The Jackson Volcano, also known as the Jackson Dome, is a fascinating attraction in Jackson, Mississippi. It carries a 125 million year history.
The volcano sits more than 2,900 feet beneath the city of the same name and located under the Mississippi Coliseum. The surrounding terrain is uplifted, creating a large area of rock dense enough to be noticed in local gravity measurements.
The Jackson Volcano hasn’t been active for more than 70 million years. It’s believed to have erupted about 66 million years ago. The most recent eruption was in the early Cretaceous period. Geologists have known about the volcano since the 1860s, but energy exploration has increased their understanding of its structure. A coral reef once existed within the dome’s caldera. It serves as a reminder of the deep geologic history of the Mississippi region.
The Jackson Volcano is the oldest known volcanic structure in the United States. The thick, dense area of rock serves to form the base of the city of Jackson. It built itself on top of an anticline that was formed millions of years ago. Its unique geological history makes the Mississippi volcanic region one of only four which exist inside-city in the United States.
Although the Jackson Volcano is now extinct, the dome still serves as a significant source of carbon dioxide east of the Mississippi River, which is crucial for oil production. The Jackson Volcano has been a source of natural gas and minor crude oil since the 1930s.

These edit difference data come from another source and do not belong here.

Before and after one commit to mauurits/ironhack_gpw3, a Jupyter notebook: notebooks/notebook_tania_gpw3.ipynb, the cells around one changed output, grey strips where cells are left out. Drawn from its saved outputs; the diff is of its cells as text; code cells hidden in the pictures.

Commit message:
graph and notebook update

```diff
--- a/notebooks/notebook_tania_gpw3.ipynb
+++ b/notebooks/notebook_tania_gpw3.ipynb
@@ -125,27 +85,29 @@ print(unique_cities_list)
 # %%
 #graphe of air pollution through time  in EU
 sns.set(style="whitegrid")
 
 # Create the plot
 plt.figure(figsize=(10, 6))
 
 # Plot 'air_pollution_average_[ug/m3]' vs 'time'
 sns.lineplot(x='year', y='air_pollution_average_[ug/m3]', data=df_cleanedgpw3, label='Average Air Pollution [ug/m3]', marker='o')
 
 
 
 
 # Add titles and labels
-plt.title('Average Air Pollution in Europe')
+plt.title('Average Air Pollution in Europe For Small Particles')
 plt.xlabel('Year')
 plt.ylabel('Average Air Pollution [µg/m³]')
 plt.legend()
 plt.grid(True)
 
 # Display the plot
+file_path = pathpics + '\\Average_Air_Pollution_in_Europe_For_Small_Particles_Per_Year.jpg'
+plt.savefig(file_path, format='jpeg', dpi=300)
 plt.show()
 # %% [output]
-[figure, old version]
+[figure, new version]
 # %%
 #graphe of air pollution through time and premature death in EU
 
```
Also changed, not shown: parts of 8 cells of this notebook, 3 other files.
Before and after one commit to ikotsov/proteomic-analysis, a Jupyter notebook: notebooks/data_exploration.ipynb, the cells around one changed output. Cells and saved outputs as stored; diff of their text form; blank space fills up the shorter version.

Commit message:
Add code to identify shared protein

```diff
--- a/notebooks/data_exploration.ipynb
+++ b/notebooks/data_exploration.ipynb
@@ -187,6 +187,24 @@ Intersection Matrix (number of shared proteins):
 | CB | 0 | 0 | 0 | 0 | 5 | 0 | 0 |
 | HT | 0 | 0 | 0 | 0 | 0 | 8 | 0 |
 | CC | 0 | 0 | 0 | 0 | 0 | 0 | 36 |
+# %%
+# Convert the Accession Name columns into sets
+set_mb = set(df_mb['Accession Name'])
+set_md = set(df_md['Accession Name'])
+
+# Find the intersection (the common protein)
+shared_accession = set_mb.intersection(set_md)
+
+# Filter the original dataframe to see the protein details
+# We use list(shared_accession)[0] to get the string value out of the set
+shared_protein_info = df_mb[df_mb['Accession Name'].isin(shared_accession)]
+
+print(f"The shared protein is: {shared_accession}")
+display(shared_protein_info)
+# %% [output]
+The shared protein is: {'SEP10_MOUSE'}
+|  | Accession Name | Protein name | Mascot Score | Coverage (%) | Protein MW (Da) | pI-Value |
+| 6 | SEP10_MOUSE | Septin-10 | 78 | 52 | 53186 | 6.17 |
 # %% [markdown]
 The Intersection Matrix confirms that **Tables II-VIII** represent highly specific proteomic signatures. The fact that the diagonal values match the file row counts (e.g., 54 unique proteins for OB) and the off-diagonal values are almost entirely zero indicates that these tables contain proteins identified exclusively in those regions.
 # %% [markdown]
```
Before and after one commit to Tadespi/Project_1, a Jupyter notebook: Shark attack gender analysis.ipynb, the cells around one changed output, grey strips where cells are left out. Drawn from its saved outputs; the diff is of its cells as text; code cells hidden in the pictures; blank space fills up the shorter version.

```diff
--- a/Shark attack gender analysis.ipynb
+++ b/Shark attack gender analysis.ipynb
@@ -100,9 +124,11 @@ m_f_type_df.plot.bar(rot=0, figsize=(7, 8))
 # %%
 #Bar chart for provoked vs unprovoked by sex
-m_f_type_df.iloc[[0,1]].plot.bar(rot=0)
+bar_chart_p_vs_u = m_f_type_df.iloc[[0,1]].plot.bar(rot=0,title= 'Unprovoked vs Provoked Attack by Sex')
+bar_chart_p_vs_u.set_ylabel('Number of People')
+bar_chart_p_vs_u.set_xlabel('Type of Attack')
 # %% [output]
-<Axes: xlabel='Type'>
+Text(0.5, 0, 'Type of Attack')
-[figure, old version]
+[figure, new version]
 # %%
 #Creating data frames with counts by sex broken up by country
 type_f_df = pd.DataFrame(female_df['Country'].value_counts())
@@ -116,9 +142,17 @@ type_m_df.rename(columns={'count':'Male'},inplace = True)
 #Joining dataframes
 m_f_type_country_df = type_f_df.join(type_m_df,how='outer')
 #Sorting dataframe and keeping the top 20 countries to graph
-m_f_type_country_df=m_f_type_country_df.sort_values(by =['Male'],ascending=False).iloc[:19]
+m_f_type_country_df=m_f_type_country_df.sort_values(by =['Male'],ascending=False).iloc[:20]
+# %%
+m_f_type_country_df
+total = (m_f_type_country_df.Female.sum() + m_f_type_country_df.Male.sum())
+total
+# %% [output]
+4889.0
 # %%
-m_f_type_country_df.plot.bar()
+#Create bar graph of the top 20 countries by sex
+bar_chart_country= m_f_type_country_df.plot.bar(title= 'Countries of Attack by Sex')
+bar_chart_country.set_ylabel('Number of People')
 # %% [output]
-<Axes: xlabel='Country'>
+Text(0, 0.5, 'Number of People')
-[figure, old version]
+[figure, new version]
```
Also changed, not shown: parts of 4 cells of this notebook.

The crater that it left has a history of approximately 125 million years, and its main features are evident in the area’s geological history.